SpaceX has a history of sending unlikely objects outside Earth's atmosphere. According to DailyStar, they previously launched a 2008-model Tesla Roadstar into space, which has reached a year-long orbit around the Sun. As such, they are no strangers to eccentric space cargos.
Many researchers take advantage of ISS low-gravity environments to launch different and exciting experiments. In this most recent delivery, ISS received ants, fruits, and a robotic arm from SpaceX.
According to CBS Miami, Dragon delivered fresh foods like avocados, lemons, and ice cream for the seven astronauts onboard the ISS. These are classified as provisions and treats for the hardworking researchers.
A section of the payload included samples of concrete, solar cells, and other materials that need to be tested in a weightless environment.
The Girl Scouts of Citrus also delivered three student-led investigations to space, all meant to evaluate the characteristic of living organisms in low-Earth orbit. These experiments involved ants, brine shrimps, and plants.
Researchers from the Houston Methodist Research Institute have a long history with the ISS. Their latest delivery was a tunable drug delivery implant that, in theory, could be remotely controlled to release specific amounts of a drug in the body. If completed, this tool should be able to provide individualized treatment for different patients.
University of Wisconsin-Madison scientists also contributed mouse-ear cress, a small flowering plant used for genetic research.
Lastly, the Japanese start-up company Gitai Inc sent an experimental robotic arm designed to undertake minor repairs on the spacecraft and perform mundane chores normally done by the astronauts.
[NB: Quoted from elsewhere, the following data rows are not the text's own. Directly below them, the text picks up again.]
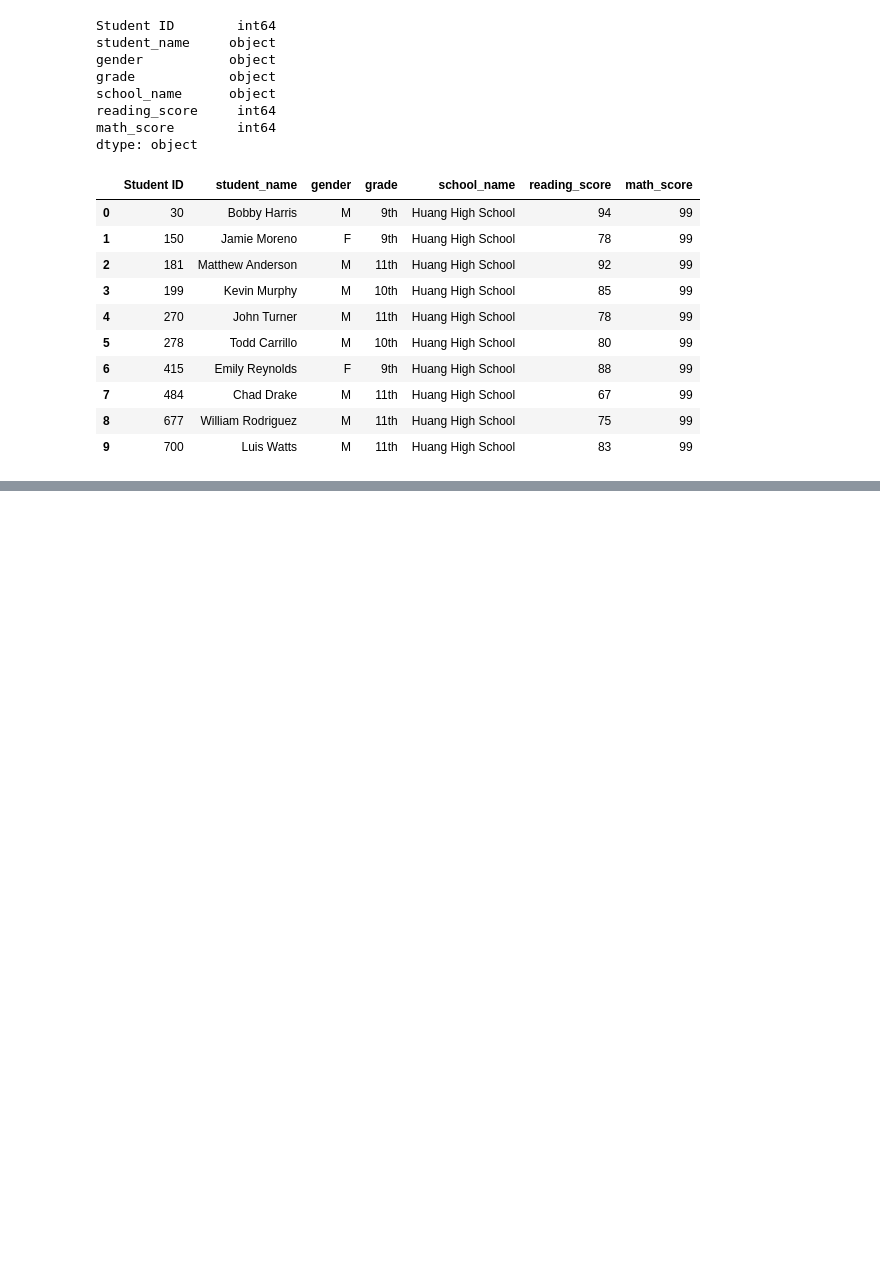
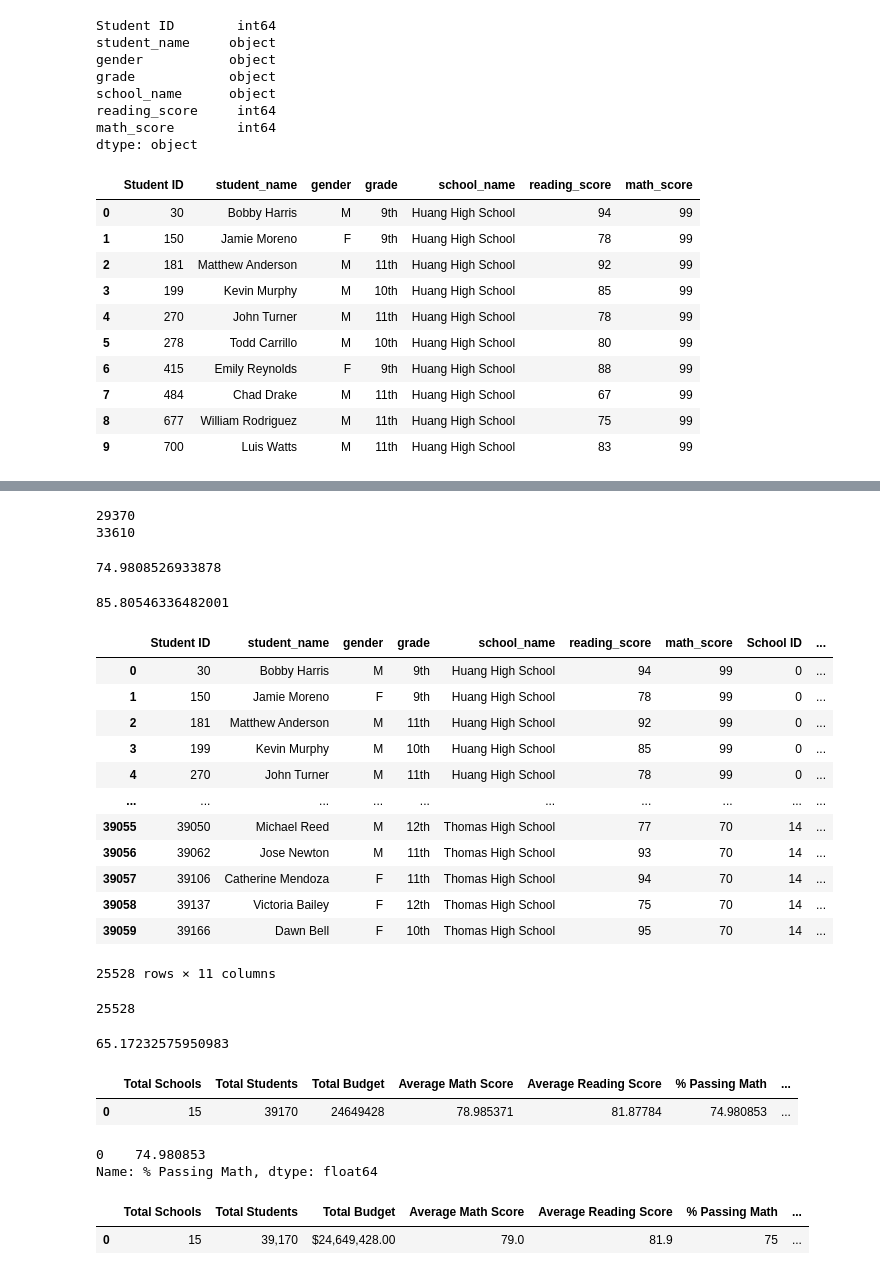
Before and after one commit to boborodono/School_Distrcit_Analysis, a Jupyter notebook: PyCitySchools.ipynb, the cells around one changed output, grey strips where cells are left out. Saved outputs shown, nothing was run; the diff lists cells and outputs as text; code cells hidden in the pictures; blank space fills up the shorter version.

Commit message:
district summary complete

```diff
--- a/PyCitySchools.ipynb
+++ b/PyCitySchools.ipynb
@@ -140,3 +140,6 @@ student_data_df.head(10)
 | 7 | 484 | Chad Drake | M | 11th | Huang High School | 67 | 99 |
 | 8 | 677 | William Rodriguez | M | 11th | Huang High School | 75 | 99 |
 | 9 | 700 | Luis Watts | M | 11th | Huang High School | 83 | 99 |
+# %%
+school_data_complete_df = pd.merge(student_data_df, school_data_df, on=["school_name", "school_name"])
+school_data_complete_df.head()
@@ -142,0 +268,6 @@ student_data_df.head(10)
+# %%
+print(passing_math_count)
+print(passing_reading_count)
+# %% [output]
+29370
+33610
@@ -142,0 +283,59 @@ student_data_df.head(10)
+# %%
+print(passing_math_percentage)
+# %% [output]
+74.9808526933878
+# %%
+print(passing_reading_percentage)
+# %% [output]
+85.80546336482001
+# %%
+# Calculate the students who passed both math and reading.
+passing_math_reading = school_data_complete_df[(school_data_complete_df["math_score"] >= 70) & (school_data_complete_df["reading_score"] >= 70)]
+
+passing_math_reading
+# %% [output]
+|  | Student ID | student_name | gender | grade | school_name | reading_score | math_score | School ID | ... |
+| 0 | 30 | Bobby Harris | M | 9th | Huang High School | 94 | 99 | 0 | ... |
+| 1 | 150 | Jamie Moreno | F | 9th | Huang High School | 78 | 99 | 0 | ... |
+| 2 | 181 | Matthew Anderson | M | 11th | Huang High School | 92 | 99 | 0 | ... |
+| 3 | 199 | Kevin Murphy | M | 10th | Huang High School | 85 | 99 | 0 | ... |
+| 4 | 270 | John Turner | M | 11th | Huang High School | 78 | 99 | 0 | ... |
+| ... | ... | ... | ... | ... | ... | ... | ... | ... | ... |
+| 39055 | 39050 | Michael Reed | M | 12th | Thomas High School | 77 | 70 | 14 | ... |
+| 39056 | 39062 | Jose Newton | M | 11th | Thomas High School | 93 | 70 | 14 | ... |
+| 39057 | 39106 | Catherine Mendoza | F | 11th | Thomas High School | 94 | 70 | 14 | ... |
+| 39058 | 39137 | Victoria Bailey | F | 12th | Thomas High School | 75 | 70 | 14 | ... |
+| 39059 | 39166 | Dawn Bell | F | 10th | Thomas High School | 95 | 70 | 14 | ... |
+25528 rows × 11 columns
+# %%
+# Calculate the number of students who passed both math and reading.
+overall_passing_math_reading_count = passing_math_reading["student_name"].count()
+overall_passing_math_reading_count
+# %% [output]
+25528
+# %%
+# Calculate the overall passing percentage.
+overall_passing_percentage = overall_passing_math_reading_count / number_of_students * 100
+overall_passing_percentage
+# %% [output]
+65.17232575950983
+# %%
+# Adding a list of values with keys to create a new DataFrame.
+district_summary_df = pd.DataFrame(
+    [{"Total Schools": school_count,
+     "Total Students": number_of_students,
+     "Total Budget": total_budget,
+     "Average Math Score": average_math_score,
+     "Average Reading Score": average_reading_score,
+     "% Passing Math": passing_math_percentage,
+     "% Passing Reading": passing_reading_percentage,
+     "% Overall Passing": overall_passing_percentage}])
+district_summary_df
+# %% [output]
+|  | Total Schools | Total Students | Total Budget | Average Math Score | Average Reading Score | % Passing Math | ... |
+| 0 | 15 | 39170 | 24649428 | 78.985371 | 81.87784 | 74.980853 | ... |
+# %%
+district_summary_df["% Passing Math"]
+# %% [output]
+0    74.980853
+Name: % Passing Math, dtype: float64
@@ -142,0 +365,5 @@ student_data_df.head(10)
+# %%
+district_summary_df
+# %% [output]
+|  | Total Schools | Total Students | Total Budget | Average Math Score | Average Reading Score | % Passing Math | ... |
+| 0 | 15 | 39,170 | $24,649,428.00 | 79.0 | 81.9 | 75 | ... |
```
Also changed, not shown: parts of 19 cells of this notebook, 2 other files.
Ideally, this arm would also be upgraded for futures space ventures, like remotely building lunar bases for space exploration.
This should be an exciting few weeks of non-stop experiments for the ISS crew.